→ **Problem to solve**
The word "newcommand" occurs in some of the lines below; copy each of those lines.

**** Records supplied

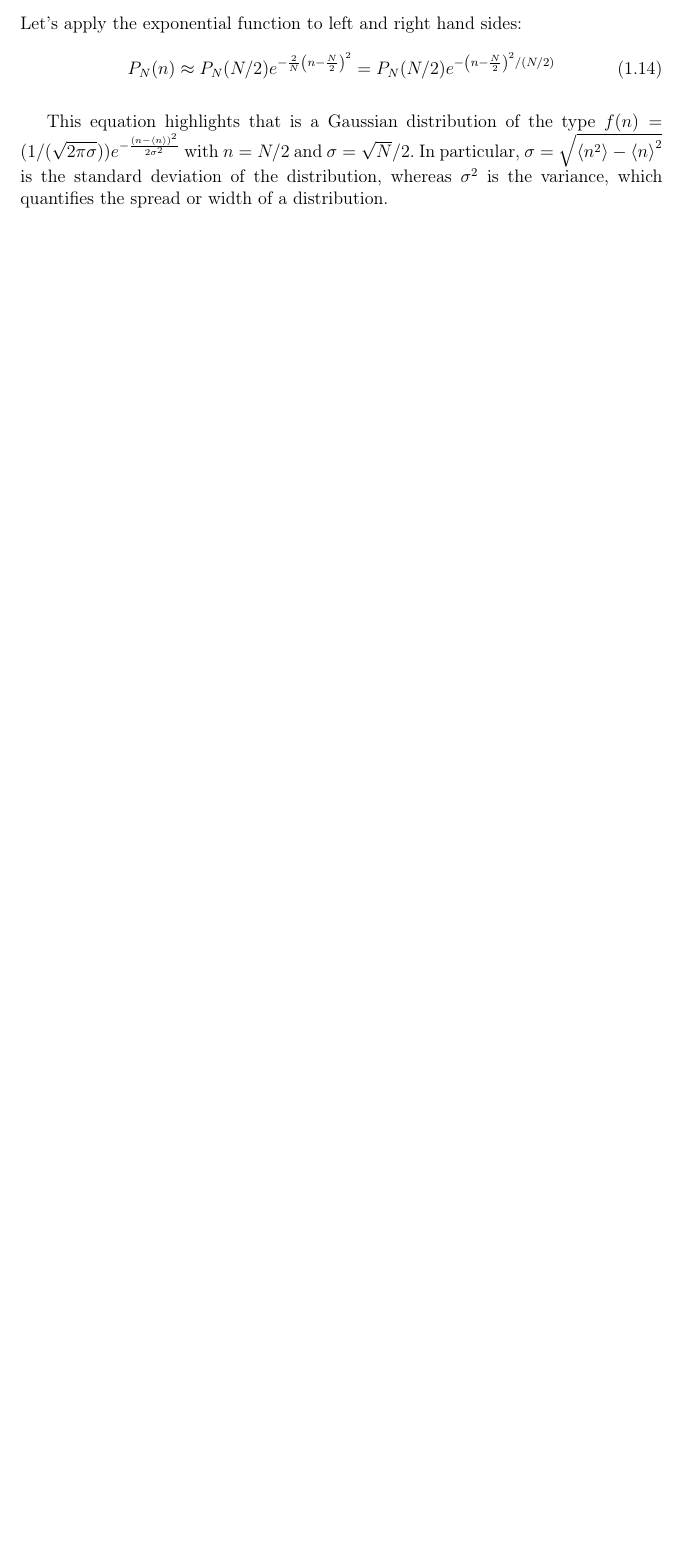
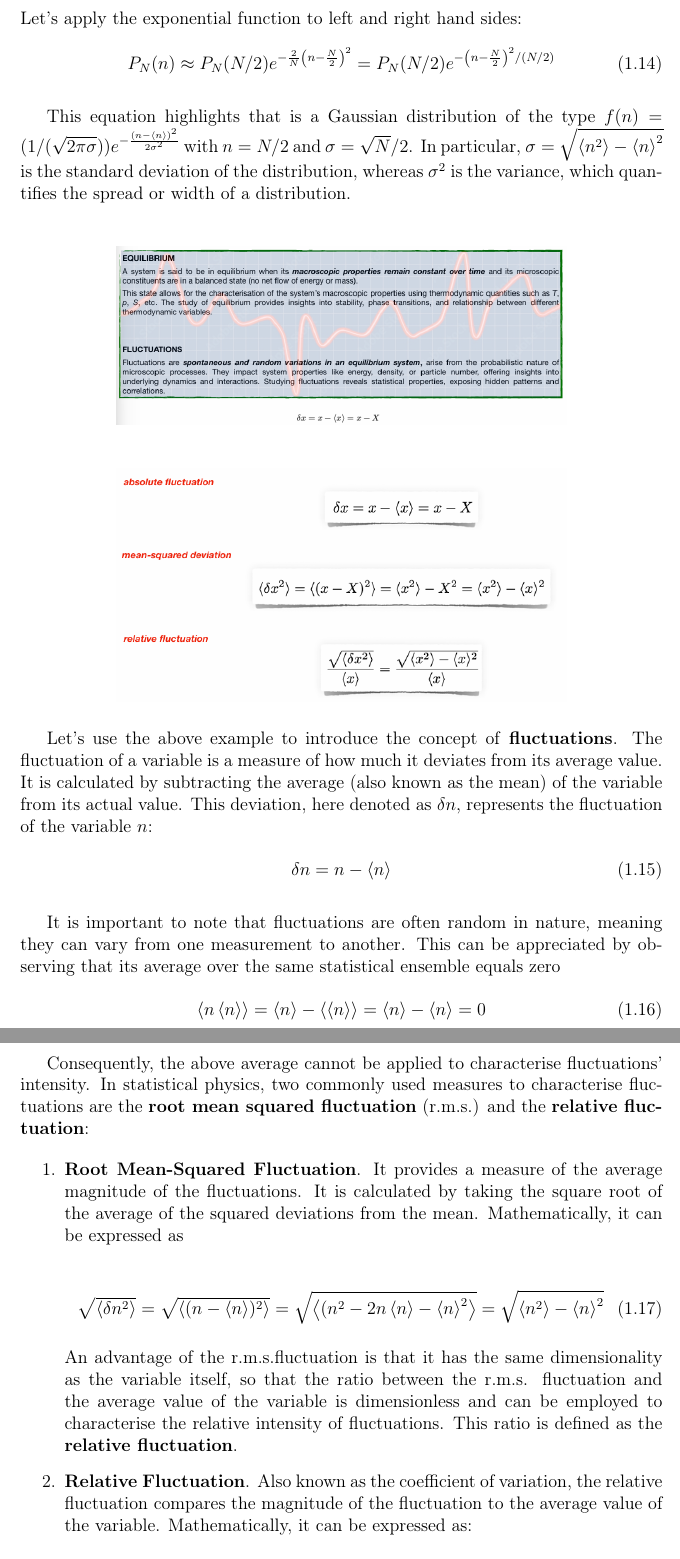
Before and after one commit to chenchuuu/Stadistics_physics, a LaTeX thesis (Apuntes/T1/Latex/plantilla.tex): part of page 11 of 12 before the commit and two parts of pages 12 and 13 of 16 after it, the two joined at a grey line, cut so that both start at the same text, the shorter picture padded with empty space. Compiled offline with pdfLaTeX.

Commit message:
Completed, need revision

```diff
--- a/Apuntes/T1/Latex/plantilla.tex
+++ b/Apuntes/T1/Latex/plantilla.tex
@@ -3,7 +3,7 @@
 % --- Paquetes de Idioma y Codificación ---
 \usepackage[utf8]{inputenc}
 \usepackage[T1]{fontenc}
-\usepackage[spanish, es-tabla]{babel}
+\usepackage[english]{babel}
 
 % --- Diseño de Página ---
 \usepackage{geometry}
@@ -27,6 +27,10 @@
 % Espaciadora
 
 \newcommand{\esp}{\vspace{0.5cm}}
+
+% promedio
+
+\newcommand{\prom}[1]{\left\langle #1 \right\rangle}
 
 % Bibliografía
 
@@ -330,3 +339,48 @@ According to eq (\ref{eq:maxcondition}), the first order is zero and the second
 This equation highlights that is a Gaussian distribution of the type $f(n) = (1/(\sqrt{2\pi\sigma})) e^{- \frac{(n - \left< n \right>)^2}{2 \sigma^2}}$
 with $n =N/2$ and $\sigma = \sqrt{N}/2$. In particular, $\sigma = \sqrt{\left< n^2 \right> - \left< n \right>^2}$ is the standard deviation of the distribution, whereas $\sigma^2$ is the variance, which quantifies the spread or width of a distribution.
 
+\esp
+
+\begin{figure}[H]
+	\centering
+	\includegraphics[width=0.7\textwidth]{IMG/eqandfluc.png}
+\end{figure}
+
+\begin{figure}[H]
+	\centering
+	\includegraphics[width=0.7\textwidth]{IMG/typeoffluc.png}
+\end{figure}
+
+Let’s use the above example to introduce the concept of \textbf{fluctuations}. The fluctuation of a variable is a measure of how much it deviates from its average value. It is calculated by subtracting the average (also known as the mean) of the variable from its actual value. This deviation, here denoted as $\delta n$, represents the fluctuation of the variable $n$:
+
+\begin{equation}
+	\delta n = n -  \prom{n}
+\end{equation}
+
+\esp
+
+It is important to note that fluctuations are often random in nature, meaning they can vary from one measurement to another. This can be appreciated by observing that its average over the same statistical ensemble equals zero
+
+\begin{equation}
+	\prom{n\prom{n}}=\prom{n}-\prom{\prom{n}}=\prom{n}-\prom{n}=0
+\end{equation}
+
+\esp
+
+Consequently, the above average cannot be applied to characterise fluctuations’ intensity. In statistical physics, two commonly used measures to characterise fluctuations are the \textbf{root mean squared fluctuation} (r.m.s.) and the \textbf{relative fluctuation}:
+
+\begin{enumerate}
+	\item \textbf{Root Mean-Squared Fluctuation}. It provides a measure of the average magnitude of the fluctuations. It is calculated by taking the square root of the average of the squared deviations from the mean. Mathematically, it can be expressed as
+
+	\begin{equation}
+		\sqrt{\langle \delta n^2 \rangle} = \sqrt{\prom{(n-\prom{n})^2}} = \sqrt{\prom{(n^2-2n\prom{n}-\prom{n}^2}} = \sqrt{\prom{n^2}-\prom{n}^2}
+	\end{equation}
+
+	An advantage of the r.m.s.fluctuation is that it has the same dimensionality as the variable itself, so that the ratio between the r.m.s. fluctuation and the average value of the variable is dimensionless
+	and can be employed to characterise the relative intensity of fluctuations. This ratio is defined as the \textbf{relative fluctuation}.
+
+	\item \textbf{Relative Fluctuation}. Also known as the coefficient of variation, the relative fluctuation compares the magnitude of the fluctuation to the average value of the variable. Mathematically, it can be expressed as:
+
+	\begin{equation}
+		\frac{\sqrt{\prom{\delta n^2}}}{\prom{n}} = \frac{\sqrt{\prom{n^2}-\prom{n}^2}}{\prom{n}}
+	\end{equation}
```
Also changed, not shown: Apuntes/T1/Latex/IMG/conclusions.png (added), Apuntes/T1/Latex/IMG/eqandfluc.png (added), Apuntes/T1/Latex/IMG/example.png (added), Apuntes/T1/Latex/IMG/gauss.png (added), Apuntes/T1/Latex/IMG/statave.png (added), Apuntes/T1/Latex/IMG/typeoffluc.png (added), Apuntes/T1/Latex/IMG/vastN.png (added), Apuntes/T1/Latex/plantilla.pdf, Apuntes/T1/Latex/plantilla.tex (59 more changed lines).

********

→ **Solution for this exercise**
 \newcommand{\esp}{\vspace{0.5cm}}
+\newcommand{\prom}[1]{\left\langle #1 \right\rangle}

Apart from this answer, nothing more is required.